Work instruction
Please copy every record below exactly, leaving out the pictures.

(Revision comparison data)
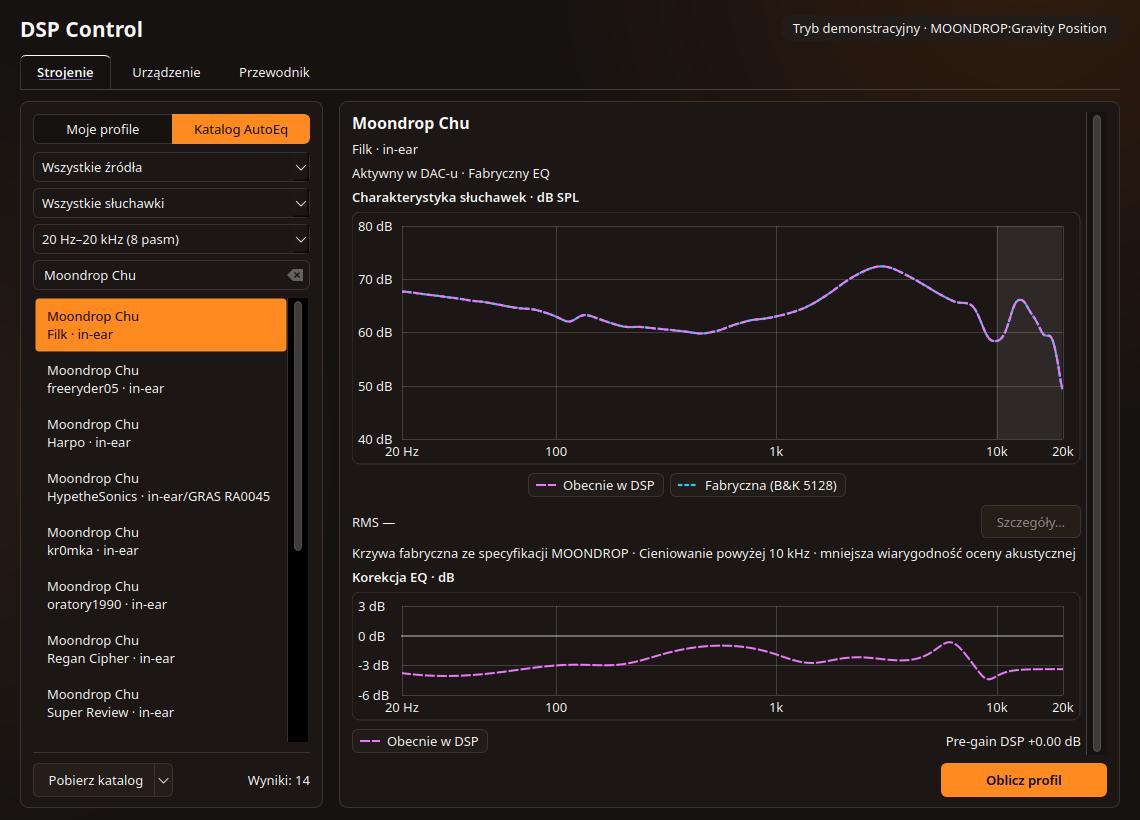
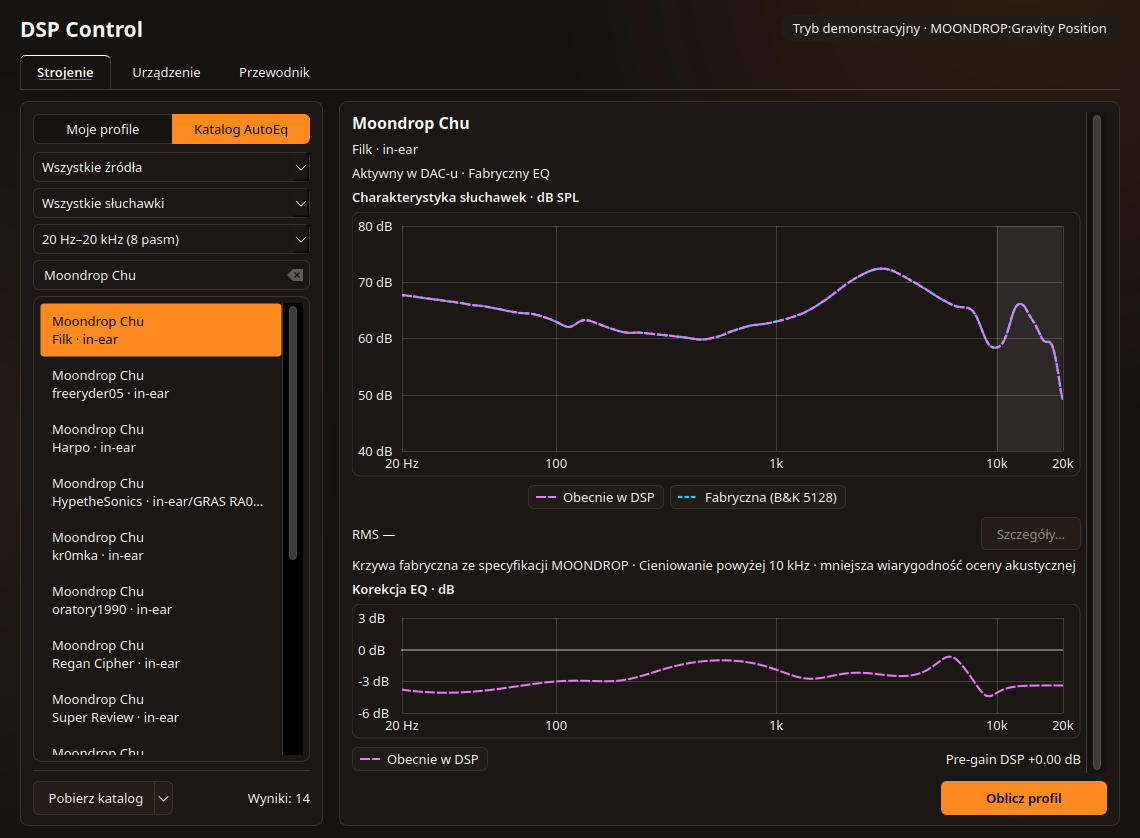
Keep catalog status inside the list frame

diff --git a/skrypty/position_gui.py b/skrypty/position_gui.py
@@ -304,7 +304,7 @@ QSplitter::handle {
 QSplitter::handle:hover, QSplitter::handle:pressed {
     background: palette(alternate-base);
 }
-QFrame#sourceCard, QFrame#previewCard {
+QFrame#sourceCard, QFrame#previewCard, QFrame#catalogList {
     border: 1px solid palette(mid);
     border-radius: 8px;
     background: palette(base);
@@ -2703,14 +2703,21 @@ class AutoEqPanel(QWidget):
         self.targets.setAccessibleName(tr("autoeq.target_list"))
         self.targets.setHorizontalScrollBarPolicy(Qt.ScrollBarPolicy.ScrollBarAlwaysOff)
         self.targets.setTextElideMode(Qt.TextElideMode.ElideRight)
-        layout.addWidget(self.targets, 1)
+        self.catalog_list = QFrame()
+        self.catalog_list.setObjectName("catalogList")
+        list_layout = QVBoxLayout(self.catalog_list)
+        list_layout.setContentsMargins(4, 4, 4, 4)
+        list_layout.setSpacing(2)
+        list_layout.addWidget(self.targets, 1)
+        layout.addWidget(self.catalog_list, 1)
 
         self.status = self.text_label()
         self.status.setWordWrap(False)
         self.catalog_progress = FeedbackLabel()
         self.catalog_progress.setTextFormat(Qt.TextFormat.PlainText)
         self.catalog_progress.setWordWrap(True)
-        layout.addWidget(self.catalog_progress)
+        self.catalog_progress.setContentsMargins(8, 3, 8, 3)
+        list_layout.addWidget(self.catalog_progress)
         self.catalog_error_detail = ""
         self.catalog_error = QLabel()
         self.catalog_error.setTextFormat(Qt.TextFormat.RichText)
@@ -2727,7 +2734,7 @@ class AutoEqPanel(QWidget):
         )
         self.catalog_error.linkActivated.connect(self.report_catalog_error)
         self.catalog_error.hide()
-        layout.addWidget(self.catalog_error)
+        list_layout.addWidget(self.catalog_error)
         layout.addWidget(self.fit_provenance)
         self.fit_status = FeedbackLabel()
         self.fit_status.setTextFormat(Qt.TextFormat.PlainText)

diff --git a/tests/test_gui_smoke.py b/tests/test_gui_smoke.py
@@ -499,7 +499,8 @@ def test_tuning_plots_keep_geometry_with_dynamic_scale(tmp_path: Path, monkeypat
         window.source_group.button(1).click()
         panel = window.autoeq_panel
         QTest.qWait(40)
-        assert panel.source_filter.y() < panel.mode.y() < panel.fit_controls.y() < panel.search.y() < panel.targets.y()
+        assert panel.source_filter.y() < panel.mode.y() < panel.fit_controls.y() < panel.search.y()
+        assert panel.search.y() < panel.catalog_list.y()
         assert panel.catalog_button.height() == add_button_height
         assert panel.catalog_button.mapTo(window, QPoint()).y() == add_button_y
         assert panel.status.x() > panel.catalog_button.geometry().right()
@@ -509,12 +510,16 @@ def test_tuning_plots_keep_geometry_with_dynamic_scale(tmp_path: Path, monkeypat
             QTest.qWait(20)
             assert panel.catalog_progress.isVisible() and panel.catalog_progress.wordWrap()
             assert panel.catalog_progress.text() == gui.tr("autoeq.loading_catalog")
+            assert panel.catalog_progress.parentWidget() is panel.catalog_list
+            assert panel.catalog_list.contentsRect().contains(panel.catalog_progress.geometry())
             assert not panel.status.text()
         panel.catalog_downloaded(None, "GitHub API zwróciło błąd HTTP 403.")
         QTest.qWait(20)
         assert not panel.catalog_progress.isVisible()
         assert panel.catalog_error.isVisible()
-        assert panel.catalog_error.geometry().right() <= panel.rect().right()
+        assert panel.catalog_error.parentWidget() is panel.catalog_list
+        assert panel.catalog_list.contentsRect().contains(panel.catalog_error.geometry())
+        assert panel.targets.geometry().bottom() < panel.catalog_error.geometry().top()
         assert panel.catalog_error.accessibleName() == "Błąd"
         assert "HTTP 403" in panel.catalog_error.toolTip()
         opened = []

Solution
Keep catalog status inside the list frame

diff --git a/skrypty/position_gui.py b/skrypty/position_gui.py
@@ -304,7 +304,7 @@ QSplitter::handle {
 QSplitter::handle:hover, QSplitter::handle:pressed {
     background: palette(alternate-base);
 }
-QFrame#sourceCard, QFrame#previewCard {
+QFrame#sourceCard, QFrame#previewCard, QFrame#catalogList {
     border: 1px solid palette(mid);
     border-radius: 8px;
     background: palette(base);
@@ -2703,14 +2703,21 @@ class AutoEqPanel(QWidget):
         self.targets.setAccessibleName(tr("autoeq.target_list"))
         self.targets.setHorizontalScrollBarPolicy(Qt.ScrollBarPolicy.ScrollBarAlwaysOff)
         self.targets.setTextElideMode(Qt.TextElideMode.ElideRight)
-        layout.addWidget(self.targets, 1)
+        self.catalog_list = QFrame()
+        self.catalog_list.setObjectName("catalogList")
+        list_layout = QVBoxLayout(self.catalog_list)
+        list_layout.setContentsMargins(4, 4, 4, 4)
+        list_layout.setSpacing(2)
+        list_layout.addWidget(self.targets, 1)
+        layout.addWidget(self.catalog_list, 1)
 
         self.status = self.text_label()
         self.status.setWordWrap(False)
         self.catalog_progress = FeedbackLabel()
         self.catalog_progress.setTextFormat(Qt.TextFormat.PlainText)
         self.catalog_progress.setWordWrap(True)
-        layout.addWidget(self.catalog_progress)
+        self.catalog_progress.setContentsMargins(8, 3, 8, 3)
+        list_layout.addWidget(self.catalog_progress)
         self.catalog_error_detail = ""
         self.catalog_error = QLabel()
         self.catalog_error.setTextFormat(Qt.TextFormat.RichText)
@@ -2727,7 +2734,7 @@ class AutoEqPanel(QWidget):
         )
         self.catalog_error.linkActivated.connect(self.report_catalog_error)
         self.catalog_error.hide()
-        layout.addWidget(self.catalog_error)
+        list_layout.addWidget(self.catalog_error)
         layout.addWidget(self.fit_provenance)
         self.fit_status = FeedbackLabel()
         self.fit_status.setTextFormat(Qt.TextFormat.PlainText)

diff --git a/tests/test_gui_smoke.py b/tests/test_gui_smoke.py
@@ -499,7 +499,8 @@ def test_tuning_plots_keep_geometry_with_dynamic_scale(tmp_path: Path, monkeypat
         window.source_group.button(1).click()
         panel = window.autoeq_panel
         QTest.qWait(40)
-        assert panel.source_filter.y() < panel.mode.y() < panel.fit_controls.y() < panel.search.y() < panel.targets.y()
+        assert panel.source_filter.y() < panel.mode.y() < panel.fit_controls.y() < panel.search.y()
+        assert panel.search.y() < panel.catalog_list.y()
         assert panel.catalog_button.height() == add_button_height
         assert panel.catalog_button.mapTo(window, QPoint()).y() == add_button_y
         assert panel.status.x() > panel.catalog_button.geometry().right()
@@ -509,12 +510,16 @@ def test_tuning_plots_keep_geometry_with_dynamic_scale(tmp_path: Path, monkeypat
             QTest.qWait(20)
             assert panel.catalog_progress.isVisible() and panel.catalog_progress.wordWrap()
             assert panel.catalog_progress.text() == gui.tr("autoeq.loading_catalog")
+            assert panel.catalog_progress.parentWidget() is panel.catalog_list
+            assert panel.catalog_list.contentsRect().contains(panel.catalog_progress.geometry())
             assert not panel.status.text()
         panel.catalog_downloaded(None, "GitHub API zwróciło błąd HTTP 403.")
         QTest.qWait(20)
         assert not panel.catalog_progress.isVisible()
         assert panel.catalog_error.isVisible()
-        assert panel.catalog_error.geometry().right() <= panel.rect().right()
+        assert panel.catalog_error.parentWidget() is panel.catalog_list
+        assert panel.catalog_list.contentsRect().contains(panel.catalog_error.geometry())
+        assert panel.targets.geometry().bottom() < panel.catalog_error.geometry().top()
         assert panel.catalog_error.accessibleName() == "Błąd"
         assert "HTTP 403" in panel.catalog_error.toolTip()
         opened = []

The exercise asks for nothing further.